== Input records

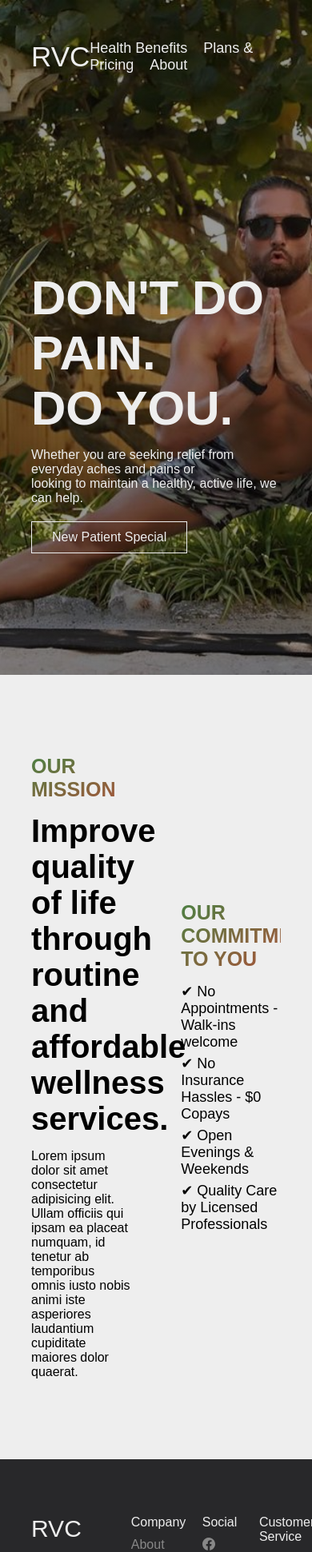
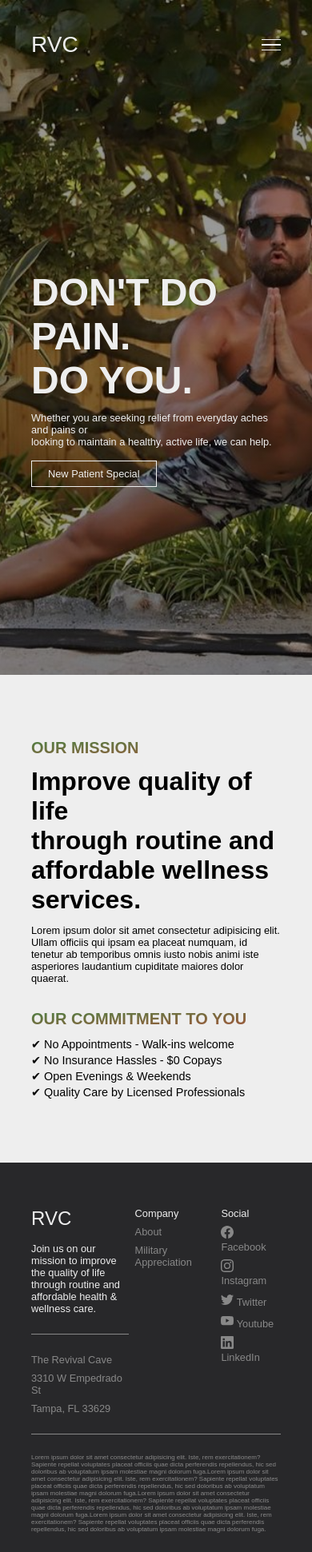
Before and after one commit to alexfotopoulos/revival-cave, a Next.js app: page / in a window 390 px wide. Shown: the top 1941 px of the page at 80% size. Built offline with nearby package versions, Linux system fonts and the light colour scheme.

Commit message:
add responsiveness to homepage and modal to navbar

```diff
--- a/components/homepage/Mission.module.css
+++ b/components/homepage/Mission.module.css
@@ -35,3 +35,15 @@
 .missionList li:not(:last-child) {
     margin-bottom: .5rem;
 }
+
+@media (max-width: 650px) {
+    .mission {
+        flex-direction: column;
+    }
+    .missionSection {
+        width: 100%;
+    }
+    .missionSection:not(:last-child) {
+        margin-bottom: 4rem;
+    }
+}
--- a/components/layouts/Footer.js
+++ b/components/layouts/Footer.js
@@ -16,14 +16,14 @@ export default function Footer() {
                     </div>
                 </div>
                 <div className={styles.footerSection1Sub2}>
-                    <div>
+                    <div className={styles.footerList1}>
                         <div className={styles.footerListHeading}>Company</div>
                         <ul>
                             <li>About</li>
                             <li>Military Appreciation</li>
                         </ul>
                     </div>
-                    <div>
+                    <div className={styles.footerList2}>
                         <div className={styles.footerListHeading}>Social</div>
                         <ul>
                             <li><svg xmlns="http://www.w3.org/2000/svg" width="16" height="16" fill="currentColor" class="bi bi-facebook" viewBox="0 0 16 16">
@@ -43,7 +43,7 @@ export default function Footer() {
                             </svg> LinkedIn</li>
                         </ul>
                     </div>
-                    <div>
+                    <div className={styles.footerList3}>
                         <div className={styles.footerListHeading}>Customer Service</div>
                         <ul>
                             <li>Contact</li>
@@ -56,7 +56,7 @@ export default function Footer() {
             </div>
             <div className={styles.footerSection2}>
                 <div className={styles.footerSection2Sub1}>
-                    <p>*Offer valued at $45. Valid for new patients only. Initial visit includes consultation, exam and adjustment. Offer and offer value may vary for Medicare eligible patients. NC: IF YOU DECIDE TO PURCHASE ADDITIONAL TREATMENT, YOU HAVE THE LEGAL RIGHT TO CHANGE YOUR MIND WITHIN THREE DAYS AND RECEIVE A REFUND. (N.C. Gen. Stat. 90-154.1). FL & KY: THE PATIENT AND ANY OTHER PERSON RESPONSIBLE FOR PAYMENT HAS THE RIGHT TO REFUSE TO PAY, CANCEL (RESCIND) PAYMENT OR BE REIMBURSED FOR ANY OTHER SERVICE, EXAMINATION OR TREATMENT WHICH IS PERFORMED AS A RESULT OF AND WITHIN 72 HOURS OF RESPONDING TO THE ADVERTISEMENT FOR THE FREE, DISCOUNTED OR REDUCED FEE SERVICES, EXAMINATION OR TREATMENT. (FLA. STAT. 456.02) (201 KAR 21:065). Subject to additional state statutes and regulations. See clinic for chiropractor(s)’ name and license info. Clinics managed and/or owned by franchisee or Prof. Corps. Restrictions may apply to Medicare eligible patients. Individual results may vary.</p>
+                    <p>Lorem ipsum dolor sit amet consectetur adipisicing elit. Iste, rem exercitationem? Sapiente repellat voluptates placeat officiis quae dicta perferendis repellendus, hic sed doloribus ab voluptatum ipsam molestiae magni dolorum fuga.Lorem ipsum dolor sit amet consectetur adipisicing elit. Iste, rem exercitationem? Sapiente repellat voluptates placeat officiis quae dicta perferendis repellendus, hic sed doloribus ab voluptatum ipsam molestiae magni dolorum fuga.Lorem ipsum dolor sit amet consectetur adipisicing elit. Iste, rem exercitationem? Sapiente repellat voluptates placeat officiis quae dicta perferendis repellendus, hic sed doloribus ab voluptatum ipsam molestiae magni dolorum fuga.Lorem ipsum dolor sit amet consectetur adipisicing elit. Iste, rem exercitationem? Sapiente repellat voluptates placeat officiis quae dicta perferendis repellendus, hic sed doloribus ab voluptatum ipsam molestiae magni dolorum fuga.</p>
                 </div>
                 <div className={styles.footerSection2Sub2}>
                     <p>&copy; 2023 The Revival Cave. All Rights Reserved | Site Search | Sitemap</p>
--- a/components/layouts/Footer.module.css
+++ b/components/layouts/Footer.module.css
@@ -3,7 +3,7 @@
     flex-direction: column;
     background-color: #28282a;
     color: #888;
-    padding: 7rem 10%;
+    padding: 7rem 10% 3rem;
 }
 
 .footerSection1 {
@@ -15,6 +15,7 @@
 
 .footerSection1Sub1 {
     width: 40%;
+    margin-right: 1rem;
 }
 
 .footerCompanyName {
@@ -71,3 +72,20 @@
 .footerSection2Sub2 > p {
     font-size: 1rem;
 }
+
+.footerList1,
+.footerList2 {
+    margin-right: 1rem;
+}
+
+@media (max-width: 650px) {
+    .footerList3 {
+        display: none;
+    }
+    .footerSection2Sub1 {
+        width: 100%
+    }
+    .footerSection2Sub2 {
+        display: none;
+    }
+}
--- a/components/layouts/Navbar.js
+++ b/components/layouts/Navbar.js
@@ -1,15 +1,64 @@
 import styles from "./Navbar.module.css";
 import Link from "next/link";
+import { useState, useEffect } from "react";
+import Modal from "../utilities/Modal";
 
 export default function Navbar() {
+  const [content, setContent] = useState(null);
+  const [showModal, setShowModal] = useState(false);
+
+  function handleShowModal() {
+    setShowModal(true);
+  }
+
+  function handleCloseModal() {
+    setShowModal(false);
+  }
+
+  useEffect(() => {
+    if (window.innerWidth > 900) {
+      setContent(
+        <div className={styles.linksGroup}>
+          <Link legacyBehavior href="/health-benefits"><a>Health Benefits</a></Link>
+          <Link legacyBehavior href="/plans"><a>Plans & Pricing</a></Link>
+          <Link legacyBehavior href="/about"><a>About</a></Link>
+        </div>
+      )
+    } else {
+      setContent(
+        <span className={styles.navIcon} onClick={handleShowModal}></span>
+      );
+    }
+  }, [])
+
+  useEffect(() => {
+    function handleResize() {
+      if (window.innerWidth > 900) {
+        setContent(
+          <div className={styles.linksGroup}>
+            <Link legacyBehavior href="/about"><a>About</a></Link>
+            <Link legacyBehavior href="/health-benefits"><a>Health Benefits</a></Link>
+            <Link legacyBehavior href="/plans"><a>Plans & Pricing</a></Link>
+          </div>
+        )
+      } else {
+        setContent(
+          <span className={styles.navIcon} onClick={handleShowModal}></span>
+        );
+      }
+    }
+
+    window.addEventListener("resize", handleResize);
+  }, [])
+
+
   return (
-    <nav className={styles.nav}>
-      <div className={styles.brand}>RVC</div>
-      <div className={styles.linksGroup}>
-        <Link legacyBehavior href="/plans"><a>Health Benefits</a></Link>
-        <Link legacyBehavior href="/plans"><a>Plans & Pricing</a></Link>
-        <Link legacyBehavior href="/plans"><a>About</a></Link>
-      </div>
-    </nav>
+    <div className={styles.modalCatcher}>
+      <nav className={styles.nav}>
+        <div className={styles.brand}><Link href="/">RVC</Link></div>
+        {!showModal && content}
+      </nav>
+      {showModal && <Modal function={handleCloseModal}/>}
+    </div>
   )
 }
--- a/components/layouts/Navbar.module.css
+++ b/components/layouts/Navbar.module.css
@@ -20,3 +20,32 @@
 .linksGroup a:not(:last-child) {
     margin-right: 2rem;
 }
+
+.navIcon {
+    position: relative;
+}
+
+.navIcon,
+.navIcon::before,
+.navIcon::after  {
+    width: 3rem;
+    height: .2rem;
+    background-color: #eee;
+    display: inline-block;
+}
+
+.navIcon::before,
+.navIcon::after {
+    content: "";
+    position: absolute;
+    left: 0;
+    transition: all .2s;
+}
+
+.navIcon::before {
+    top: -.8rem;
+}
+
+.navIcon::after {
+    top: .8rem;
+}
--- /dev/null
+++ b/components/utilities/Modal.js
@@ -0,0 +1,21 @@
+import styles from "./Modal.module.css";
+import Link from "next/link";
+
+export default function Modal(props) {
+    function handleClick() {
+        props.function();
+    }
+    return (
+        <div>
+            <div className={styles.closeModal} onClick={handleClick}>&#x2715;</div>
+            <div className={styles.backdrop}></div>
+            <div className={styles.modal}>
+                <div className={styles.linksGroup}>
+                    <Link legacyBehavior href="/about"><a className={styles.modalLink}>About</a></Link>
+                    <Link legacyBehavior href="/health-benefits"><a className={styles.modalLink}>Health Benefits</a></Link>
+                    <Link legacyBehavior href="/plans"><a className={styles.modalLink}>Plans & Pricing</a></Link>
+                </div>
+            </div>
+        </div>
+    )
+}
--- /dev/null
+++ b/components/utilities/Modal.module.css
@@ -0,0 +1,39 @@
+.modal {
+    position: fixed;
+    top: 35%;
+    left: 50%;
+    transform: translate(-50%, -50%);
+    z-index: 100;
+    overflow: hidden;
+    color: #eee;
+  }
+
+.backdrop {
+  position: fixed;
+  top: 0;
+  left: 0;
+  width: 100%;
+  height: 100vh;
+  z-index: 10;
+  background: rgba(0, 0, 0, 0.85);
+}
+
+.closeModal {
+    position: absolute;
+    top: 5rem;
+    right: 5rem;
+    z-index: 100;
+    color: #eee;
+    font-size: 3rem;
+}
+
+.linksGroup {
+    display: flex;
+    flex-direction: column;
+    align-items: center;
+    font-size: 3rem;
+}
+
+.modalLink:not(:last-child) {
+    margin-bottom: 2rem;
+}
--- a/styles/globals.css
+++ b/styles/globals.css
@@ -18,3 +18,9 @@ a {
   text-decoration: none;
   color: inherit;
 }
+
+@media (max-width: 850px) {
+  html {
+    font-size: 50%;
+  }
+}
```
Also changed, not shown: styles/about.scss (added, +49 -0 lines).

====

**Aim of the exercise:** In the records above, locate each line with the word "navIcon". Copy all such lines.

**Task result:**
+        <span className={styles.navIcon} onClick={handleShowModal}></span>
+          <span className={styles.navIcon} onClick={handleShowModal}></span>
+.navIcon {
+.navIcon,
+.navIcon::before,
+.navIcon::after  {
+.navIcon::before,
+.navIcon::after {
+.navIcon::before {
+.navIcon::after {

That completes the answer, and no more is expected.